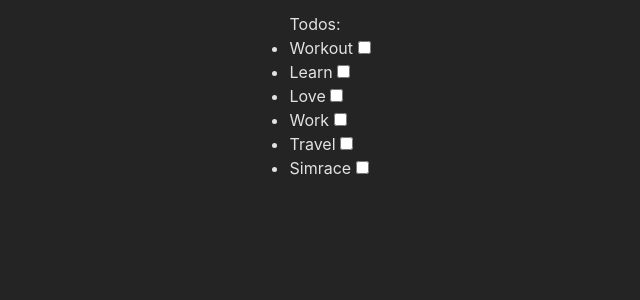
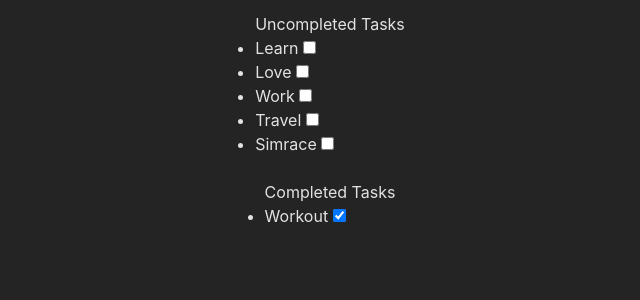
Before and after one commit to keyproco/dasboto, a Vue app: page / in a window 1280 px wide. Shown: the top 300 px of the page, without its empty margins (310-950 px from the left). Built offline with nearby package versions, Linux system fonts and the light colour scheme.

Commit message:
moved tasks to components

```diff
--- a/src/App.vue
+++ b/src/App.vue
@@ -1,69 +1,11 @@
 <script setup>
-import { ref, computed} from 'vue';
-  const todos = ref([
-  {
-    text: 'Workout',
-    completed: false,
-  },
-  {
-    text: 'Learn',
-    completed: false,
-    id: 1
-  },
-  {
-    text: 'Love',
-    completed: false,
-    id: 2
-  },
-  {
-    text: 'Work',
-    completed: false,
-    id: 3
-  },
-  {
-    text: 'Travel',
-    completed: false,
-    id: 4
-  },
-  {
-    text: 'Simrace',
-    completed: false,
-    id: 5
-  },
-]);
 
+import Tasks from './components/Tasks.vue'
 
-const completedTodos = computed(() => {
-  return todos.value.filter(todo => todo.completed)
-});
-
-const wipTodos = computed(() => {
-  return todos.value.filter(todo => ! todo.completed)
-});
 </script>
 
 <template>
-  <section class="h-full grid place-items-center">
-    <div v-show="wipTodos.length" class="p-3">
-      <h1 class="front-bold" >Todos:</h1>
-      <ul class="list-disc">
-        <li v-for="todo in wipTodos" :key="todo.id">
-          {{ todo.text }}
-          <input type="checkbox" v-model="todo.completed" :key="todo.id"/>
-        </li>
-      </ul>
-
-    </div>
-    <div v-show="completedTodos.length"  class="p-3">
-      <h1 class="front-bold" >Completed Tasks:</h1>
-      <ul class="list-disc">
-        <li v-for="todo in completedTodos" :key="todo.id">
-          {{ todo.text }}
-          <input type="checkbox" v-model="todo.completed" />
-        </li>
-      </ul>
-    </div>
-  </section>
+    <Tasks></Tasks>
 </template>
 
 <style scoped>
--- /dev/null
+++ b/src/components/Task.vue
@@ -0,0 +1,21 @@
+<script setup>
+
+import { defineProps } from 'vue';
+
+const taskComponent = defineProps({
+    tasks: Array,
+});
+
+</script>
+
+<template>
+
+    <li v-for="task in tasks" :key="task.id">
+        {{ task.text }}
+        <input type="checkbox" v-model="task.completed" :key="task.id"/>
+    </li>
+</template>
+
+<style scoped>
+
+</style>
--- /dev/null
+++ b/src/components/TaskList.vue
@@ -0,0 +1,26 @@
+<script setup>
+
+import { defineProps } from 'vue';
+
+import Task from './Task.vue'
+
+const taskList = defineProps({
+    tasks: Array,
+    title: String
+});
+</script>
+
+<template>
+    <section class="h-full grid place-items-center">
+        <div v-show="tasks.length" class="p-3">
+            <h1 class="front-bold" >{{ title }}</h1>
+            <ul class="list-disc">
+                <Task :tasks="tasks"></Task>
+            </ul>
+        </div>
+    </section>
+</template>
+
+<style scoped>
+
+</style>
--- /dev/null
+++ b/src/components/Tasks.vue
@@ -0,0 +1,59 @@
+<script setup>
+
+import { ref, computed} from 'vue';
+
+import TaskList from './TaskList.vue';
+
+  const tasks = ref([
+  {
+    text: 'Workout',
+    completed: true,
+  },
+  {
+    text: 'Learn',
+    completed: false,
+    id: 1
+  },
+  {
+    text: 'Love',
+    completed: false,
+    id: 2
+  },
+  {
+    text: 'Work',
+    completed: false,
+    id: 3
+  },
+  {
+    text: 'Travel',
+    completed: false,
+    id: 4
+  },
+  {
+    text: 'Simrace',
+    completed: false,
+    id: 5
+  },
+]);
+
+
+const completedTasks = computed(() => {
+	return tasks.value.filter(task => task.completed)
+});
+
+
+const wipTasks = computed(() => {
+	return tasks.value.filter(task => ! task.completed)
+});
+
+
+</script>
+
+<template>
+	<TaskList :tasks="wipTasks" title="Uncompleted Tasks" />
+	<TaskList :tasks="completedTasks" title="Completed Tasks" />
+</template>
+
+<style scoped>
+
+</style>
```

**Problem to work on**: The entries should be printed again exactly as written, leaving all pictures out.

**Result below**:
Before and after one commit to keyproco/dasboto, a Vue app: page / in a window 1280 px wide. Shown: the top 300 px of the page, without its empty margins (310-950 px from the left). Built offline with nearby package versions, Linux system fonts and the light colour scheme.

Commit message:
moved tasks to components

```diff
--- a/src/App.vue
+++ b/src/App.vue
@@ -1,69 +1,11 @@
 <script setup>
-import { ref, computed} from 'vue';
-  const todos = ref([
-  {
-    text: 'Workout',
-    completed: false,
-  },
-  {
-    text: 'Learn',
-    completed: false,
-    id: 1
-  },
-  {
-    text: 'Love',
-    completed: false,
-    id: 2
-  },
-  {
-    text: 'Work',
-    completed: false,
-    id: 3
-  },
-  {
-    text: 'Travel',
-    completed: false,
-    id: 4
-  },
-  {
-    text: 'Simrace',
-    completed: false,
-    id: 5
-  },
-]);
 
+import Tasks from './components/Tasks.vue'
 
-const completedTodos = computed(() => {
-  return todos.value.filter(todo => todo.completed)
-});
-
-const wipTodos = computed(() => {
-  return todos.value.filter(todo => ! todo.completed)
-});
 </script>
 
 <template>
-  <section class="h-full grid place-items-center">
-    <div v-show="wipTodos.length" class="p-3">
-      <h1 class="front-bold" >Todos:</h1>
-      <ul class="list-disc">
-        <li v-for="todo in wipTodos" :key="todo.id">
-          {{ todo.text }}
-          <input type="checkbox" v-model="todo.completed" :key="todo.id"/>
-        </li>
-      </ul>
-
-    </div>
-    <div v-show="completedTodos.length"  class="p-3">
-      <h1 class="front-bold" >Completed Tasks:</h1>
-      <ul class="list-disc">
-        <li v-for="todo in completedTodos" :key="todo.id">
-          {{ todo.text }}
-          <input type="checkbox" v-model="todo.completed" />
-        </li>
-      </ul>
-    </div>
-  </section>
+    <Tasks></Tasks>
 </template>
 
 <style scoped>
--- /dev/null
+++ b/src/components/Task.vue
@@ -0,0 +1,21 @@
+<script setup>
+
+import { defineProps } from 'vue';
+
+const taskComponent = defineProps({
+    tasks: Array,
+});
+
+</script>
+
+<template>
+
+    <li v-for="task in tasks" :key="task.id">
+        {{ task.text }}
+        <input type="checkbox" v-model="task.completed" :key="task.id"/>
+    </li>
+</template>
+
+<style scoped>
+
+</style>
--- /dev/null
+++ b/src/components/TaskList.vue
@@ -0,0 +1,26 @@
+<script setup>
+
+import { defineProps } from 'vue';
+
+import Task from './Task.vue'
+
+const taskList = defineProps({
+    tasks: Array,
+    title: String
+});
+</script>
+
+<template>
+    <section class="h-full grid place-items-center">
+        <div v-show="tasks.length" class="p-3">
+            <h1 class="front-bold" >{{ title }}</h1>
+            <ul class="list-disc">
+                <Task :tasks="tasks"></Task>
+            </ul>
+        </div>
+    </section>
+</template>
+
+<style scoped>
+
+</style>
--- /dev/null
+++ b/src/components/Tasks.vue
@@ -0,0 +1,59 @@
+<script setup>
+
+import { ref, computed} from 'vue';
+
+import TaskList from './TaskList.vue';
+
+  const tasks = ref([
+  {
+    text: 'Workout',
+    completed: true,
+  },
+  {
+    text: 'Learn',
+    completed: false,
+    id: 1
+  },
+  {
+    text: 'Love',
+    completed: false,
+    id: 2
+  },
+  {
+    text: 'Work',
+    completed: false,
+    id: 3
+  },
+  {
+    text: 'Travel',
+    completed: false,
+    id: 4
+  },
+  {
+    text: 'Simrace',
+    completed: false,
+    id: 5
+  },
+]);
+
+
+const completedTasks = computed(() => {
+	return tasks.value.filter(task => task.completed)
+});
+
+
+const wipTasks = computed(() => {
+	return tasks.value.filter(task => ! task.completed)
+});
+
+
+</script>
+
+<template>
+	<TaskList :tasks="wipTasks" title="Uncompleted Tasks" />
+	<TaskList :tasks="completedTasks" title="Completed Tasks" />
+</template>
+
+<style scoped>
+
+</style>
```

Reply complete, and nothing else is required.